**What you should do:** Copy the data exactly. Images are to be left out.

**Data extracts:**
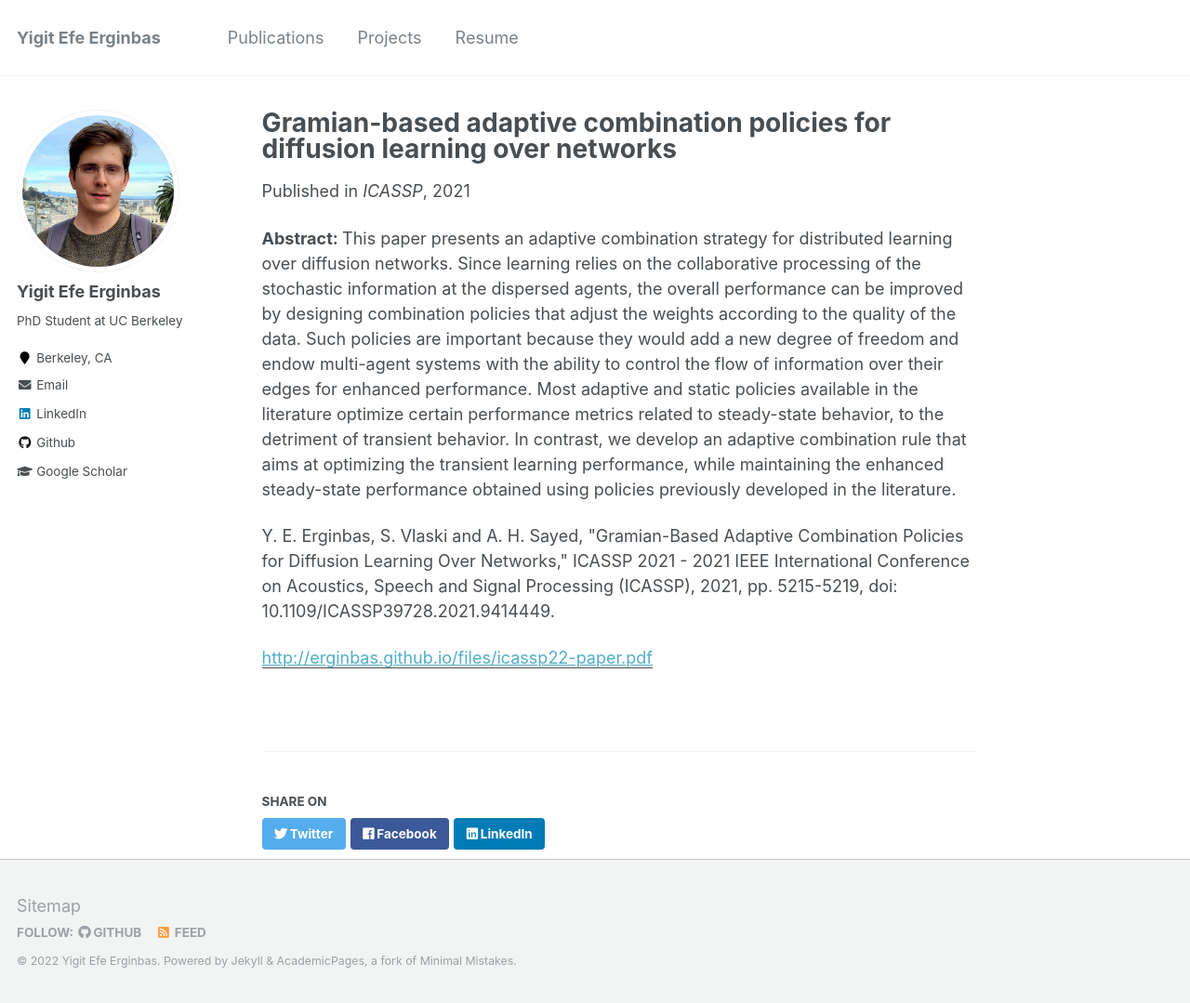
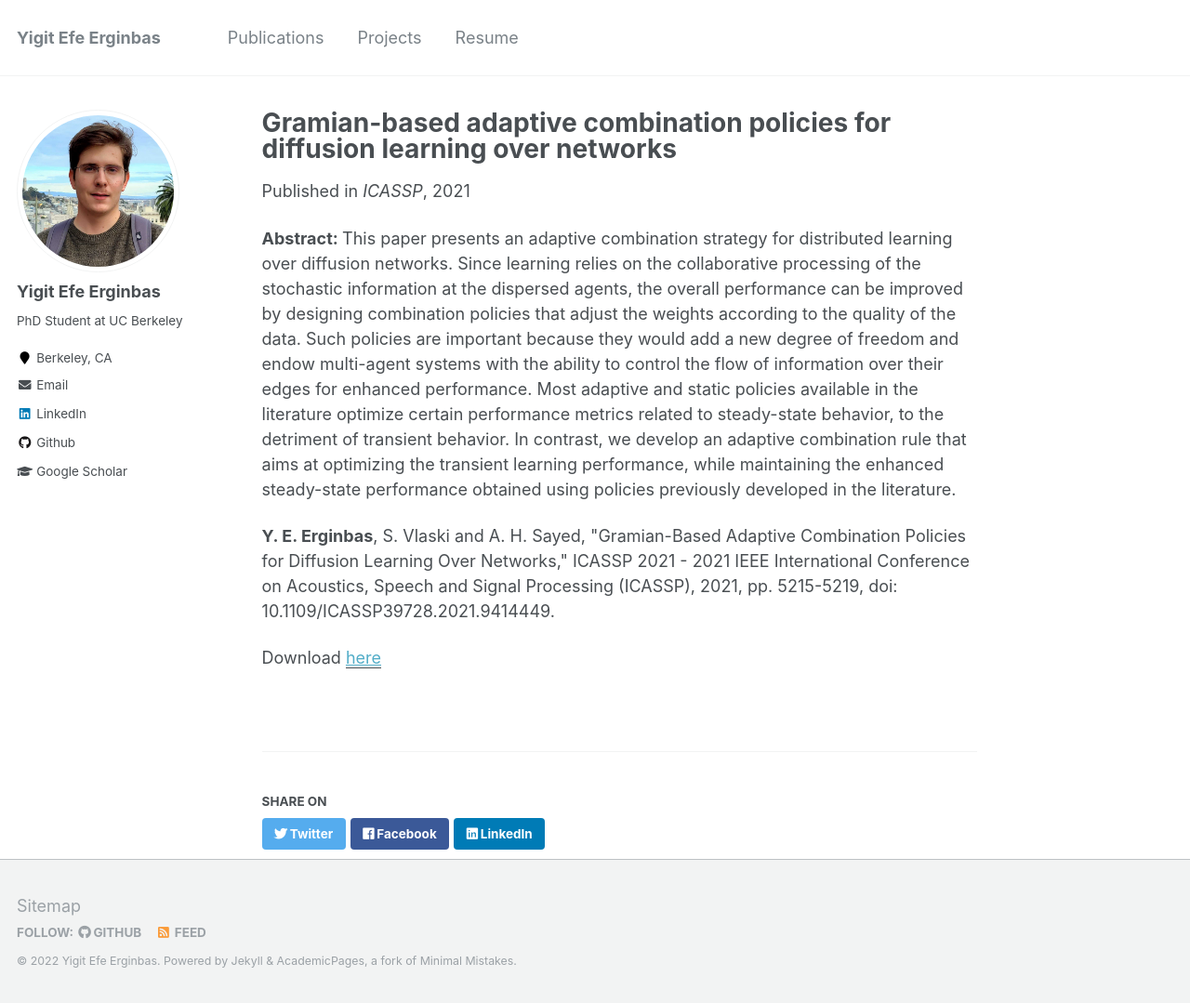
Before and after one commit to erginbas/erginbas.github.io, a Jekyll site: the page built from _publications/2021-06-icassp-publication.md, in a window 1280 px wide and 1079 px high. Shown: the whole window at 93% size. Built offline with Jekyll 4.4.1, drawn with Linux system fonts in a browser that asks for light colours.

Commit message:
no message

```diff
--- a/_layouts/single.html
+++ b/_layouts/single.html
@@ -51,7 +51,7 @@ layout: default
         {% endif %}
 
         {% if page.paperurl %}
-          <p><a href="{{ page.paperurl }}"><u>{{ page.paperurl }}</u></a></p>
+          <p>Download <a href="{{ page.paperurl }}"><u>here</u></a></p>
         {% endif %}
 
         </header>
--- a/_publications/2021-06-icassp-publication.md
+++ b/_publications/2021-06-icassp-publication.md
@@ -6,6 +6,6 @@ excerpt: 'This paper presents an adaptive combination strategy for distributed l
 date: 2021-06-06
 venue: 'ICASSP'
 paperurl: 'http://erginbas.github.io/files/icassp22-paper.pdf'
-citation: 'Y. E. Erginbas, S. Vlaski and A. H. Sayed, "Gramian-Based Adaptive Combination Policies for Diffusion Learning Over Networks," ICASSP 2021 - 2021 IEEE International Conference on Acoustics, Speech and Signal Processing (ICASSP), 2021, pp. 5215-5219, doi: 10.1109/ICASSP39728.2021.9414449.'
+citation: '<b>Y. E. Erginbas</b>, S. Vlaski and A. H. Sayed, "Gramian-Based Adaptive Combination Policies for Diffusion Learning Over Networks," ICASSP 2021 - 2021 IEEE International Conference on Acoustics, Speech and Signal Processing (ICASSP), 2021, pp. 5215-5219, doi: 10.1109/ICASSP39728.2021.9414449.'
 abstract: 'This paper presents an adaptive combination strategy for distributed learning over diffusion networks. Since learning relies on the collaborative processing of the stochastic information at the dispersed agents, the overall performance can be improved by designing combination policies that adjust the weights according to the quality of the data. Such policies are important because they would add a new degree of freedom and endow multi-agent systems with the ability to control the flow of information over their edges for enhanced performance. Most adaptive and static policies available in the literature optimize certain performance metrics related to steady-state behavior, to the detriment of transient behavior. In contrast, we develop an adaptive combination rule that aims at optimizing the transient learning performance, while maintaining the enhanced steady-state performance obtained using policies previously developed in the literature.'
 ---
```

**Exercise solution:**
Before and after one commit to erginbas/erginbas.github.io, a Jekyll site: the page built from _publications/2021-06-icassp-publication.md, in a window 1280 px wide and 1079 px high. Shown: the whole window at 93% size. Built offline with Jekyll 4.4.1, drawn with Linux system fonts in a browser that asks for light colours.

Commit message:
no message

```diff
--- a/_layouts/single.html
+++ b/_layouts/single.html
@@ -51,7 +51,7 @@ layout: default
         {% endif %}
 
         {% if page.paperurl %}
-          <p><a href="{{ page.paperurl }}"><u>{{ page.paperurl }}</u></a></p>
+          <p>Download <a href="{{ page.paperurl }}"><u>here</u></a></p>
         {% endif %}
 
         </header>
--- a/_publications/2021-06-icassp-publication.md
+++ b/_publications/2021-06-icassp-publication.md
@@ -6,6 +6,6 @@ excerpt: 'This paper presents an adaptive combination strategy for distributed l
 date: 2021-06-06
 venue: 'ICASSP'
 paperurl: 'http://erginbas.github.io/files/icassp22-paper.pdf'
-citation: 'Y. E. Erginbas, S. Vlaski and A. H. Sayed, "Gramian-Based Adaptive Combination Policies for Diffusion Learning Over Networks," ICASSP 2021 - 2021 IEEE International Conference on Acoustics, Speech and Signal Processing (ICASSP), 2021, pp. 5215-5219, doi: 10.1109/ICASSP39728.2021.9414449.'
+citation: '<b>Y. E. Erginbas</b>, S. Vlaski and A. H. Sayed, "Gramian-Based Adaptive Combination Policies for Diffusion Learning Over Networks," ICASSP 2021 - 2021 IEEE International Conference on Acoustics, Speech and Signal Processing (ICASSP), 2021, pp. 5215-5219, doi: 10.1109/ICASSP39728.2021.9414449.'
 abstract: 'This paper presents an adaptive combination strategy for distributed learning over diffusion networks. Since learning relies on the collaborative processing of the stochastic information at the dispersed agents, the overall performance can be improved by designing combination policies that adjust the weights according to the quality of the data. Such policies are important because they would add a new degree of freedom and endow multi-agent systems with the ability to control the flow of information over their edges for enhanced performance. Most adaptive and static policies available in the literature optimize certain performance metrics related to steady-state behavior, to the detriment of transient behavior. In contrast, we develop an adaptive combination rule that aims at optimizing the transient learning performance, while maintaining the enhanced steady-state performance obtained using policies previously developed in the literature.'
 ---
```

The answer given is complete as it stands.